[SINGAPORE] The US dollar retreated across the board in Asia on Thursday after comments from Federal Reserve boss Janet Yellen on the weak global economy suggested the central bank will not hike interest rates any time soon.
The greenback also sank to late 2014 levels against the yen on the back of a flight to safe investments as markets from Asia to the Americas are buffeted by worries over the global outlook.
Testifying before Congress on Wednesday, Ms Yellen made no explicit comments on the Fed's rate plans but her warning that the US economy faced headwinds from overseas weakness was interpreted as a signal that no increase was in the offing in the immediate future.
In New York, the dollar fell to 113.40 yen from 115.14 yen the day before.
On Thursday it fell further, to 112.58 yen - its weakest rate since November 2014 after the Bank of Japan's surprise decision to ramp up its vast bond-buying scheme, effectively printing cash, to boost its economy.
The euro rose to US$1.1291 from US$1.1286 but it eased to 127.40 yen from 127.99 yen.
Fed policymakers in December raised interest rates for the first time in more than nine years and there had been speculation that further lifts would follow this year. But the turmoil that has ravaged markets since the start of January has thrown a spanner inthe works.
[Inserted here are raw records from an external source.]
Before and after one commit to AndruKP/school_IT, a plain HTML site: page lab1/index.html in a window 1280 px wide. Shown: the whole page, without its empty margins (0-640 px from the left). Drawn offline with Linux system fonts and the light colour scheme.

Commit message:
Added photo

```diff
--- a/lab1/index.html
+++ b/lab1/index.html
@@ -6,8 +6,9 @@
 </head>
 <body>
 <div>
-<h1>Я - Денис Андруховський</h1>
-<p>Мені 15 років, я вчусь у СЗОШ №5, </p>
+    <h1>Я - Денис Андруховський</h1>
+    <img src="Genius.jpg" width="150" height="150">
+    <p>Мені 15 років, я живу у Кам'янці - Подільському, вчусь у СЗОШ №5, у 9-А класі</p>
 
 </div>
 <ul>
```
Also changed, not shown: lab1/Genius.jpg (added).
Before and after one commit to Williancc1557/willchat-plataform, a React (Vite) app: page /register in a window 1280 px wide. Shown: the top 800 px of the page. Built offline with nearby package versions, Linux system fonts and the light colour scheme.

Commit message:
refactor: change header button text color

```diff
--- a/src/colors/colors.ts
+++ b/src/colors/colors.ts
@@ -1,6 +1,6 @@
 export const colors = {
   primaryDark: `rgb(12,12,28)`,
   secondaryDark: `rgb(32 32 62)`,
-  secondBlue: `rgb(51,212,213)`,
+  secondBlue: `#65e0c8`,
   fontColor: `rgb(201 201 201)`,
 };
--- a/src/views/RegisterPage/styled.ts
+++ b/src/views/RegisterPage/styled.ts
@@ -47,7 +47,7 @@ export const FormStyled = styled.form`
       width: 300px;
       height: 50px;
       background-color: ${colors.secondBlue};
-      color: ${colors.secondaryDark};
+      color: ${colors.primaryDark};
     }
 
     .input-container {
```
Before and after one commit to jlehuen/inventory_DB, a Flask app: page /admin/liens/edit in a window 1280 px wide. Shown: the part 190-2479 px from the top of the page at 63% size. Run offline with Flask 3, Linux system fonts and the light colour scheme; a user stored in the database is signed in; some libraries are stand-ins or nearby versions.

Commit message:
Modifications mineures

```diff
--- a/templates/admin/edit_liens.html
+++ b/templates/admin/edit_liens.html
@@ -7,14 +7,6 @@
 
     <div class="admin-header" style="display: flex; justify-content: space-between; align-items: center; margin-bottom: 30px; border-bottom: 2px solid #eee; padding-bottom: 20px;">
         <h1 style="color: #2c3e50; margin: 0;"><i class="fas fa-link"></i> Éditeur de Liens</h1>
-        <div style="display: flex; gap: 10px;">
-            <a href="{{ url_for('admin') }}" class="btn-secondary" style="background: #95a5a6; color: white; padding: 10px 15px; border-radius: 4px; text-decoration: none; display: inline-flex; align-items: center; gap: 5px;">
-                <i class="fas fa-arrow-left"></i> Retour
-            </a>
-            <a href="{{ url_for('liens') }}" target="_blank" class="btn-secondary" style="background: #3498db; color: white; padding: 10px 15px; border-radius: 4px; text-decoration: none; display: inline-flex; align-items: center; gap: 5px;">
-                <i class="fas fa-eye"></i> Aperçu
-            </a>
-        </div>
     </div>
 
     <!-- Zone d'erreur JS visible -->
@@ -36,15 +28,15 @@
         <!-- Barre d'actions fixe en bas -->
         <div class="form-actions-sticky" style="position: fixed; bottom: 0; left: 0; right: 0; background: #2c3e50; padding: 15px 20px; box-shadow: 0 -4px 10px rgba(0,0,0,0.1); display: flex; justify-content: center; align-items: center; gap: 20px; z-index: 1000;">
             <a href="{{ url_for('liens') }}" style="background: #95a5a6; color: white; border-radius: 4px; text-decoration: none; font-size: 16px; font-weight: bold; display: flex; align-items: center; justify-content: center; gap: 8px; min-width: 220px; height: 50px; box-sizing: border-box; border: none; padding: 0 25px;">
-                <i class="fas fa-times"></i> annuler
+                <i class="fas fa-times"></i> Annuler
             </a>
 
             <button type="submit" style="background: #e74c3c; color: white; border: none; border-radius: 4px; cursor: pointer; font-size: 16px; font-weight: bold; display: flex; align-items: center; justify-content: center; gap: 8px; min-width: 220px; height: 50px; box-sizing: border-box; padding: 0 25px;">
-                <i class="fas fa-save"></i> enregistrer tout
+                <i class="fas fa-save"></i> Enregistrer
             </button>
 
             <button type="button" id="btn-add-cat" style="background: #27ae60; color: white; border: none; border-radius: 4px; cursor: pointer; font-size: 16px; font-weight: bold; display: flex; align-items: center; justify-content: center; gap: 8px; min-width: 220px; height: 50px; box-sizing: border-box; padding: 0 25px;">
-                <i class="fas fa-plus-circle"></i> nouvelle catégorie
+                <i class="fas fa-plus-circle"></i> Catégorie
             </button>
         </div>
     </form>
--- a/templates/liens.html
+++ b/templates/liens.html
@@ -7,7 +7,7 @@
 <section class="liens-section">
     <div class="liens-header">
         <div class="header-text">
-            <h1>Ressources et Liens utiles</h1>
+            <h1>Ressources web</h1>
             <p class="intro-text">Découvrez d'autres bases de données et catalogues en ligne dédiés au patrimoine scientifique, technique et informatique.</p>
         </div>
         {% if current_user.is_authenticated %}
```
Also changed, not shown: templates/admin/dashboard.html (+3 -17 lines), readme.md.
"The financial markets are absolutely convinced that the US Federal Reserve will not meet their hike cycle projections this year because market volatility and a rather soft patch of US data lately raised the risk of further rate tightening," said Bernard Aw, market strategist at IG Markets Singapore.
DBS Bank said the message from Yellen's remarks is that "the real economy looks OK but risks have risen".
"A Fed hike in March certainly seems off the cards," it added in a market commentary.
A rate increase would tend to encourage investors back to US assets for higher returns, boosting the greenback.
The greenback was also off against several emerging market currencies. The South Korean won added 0.1 per cent, the Indonesian rupiah gained 0.4 per cent and the Thai baht was up 0.3 per cent, while Malaysia's ringgit put on 0.3 per cent.
However, their gains were tempered by concerns about the global outlook, which has seen assets across all classes hammered as traders seek out safer investments such as the yen and gold.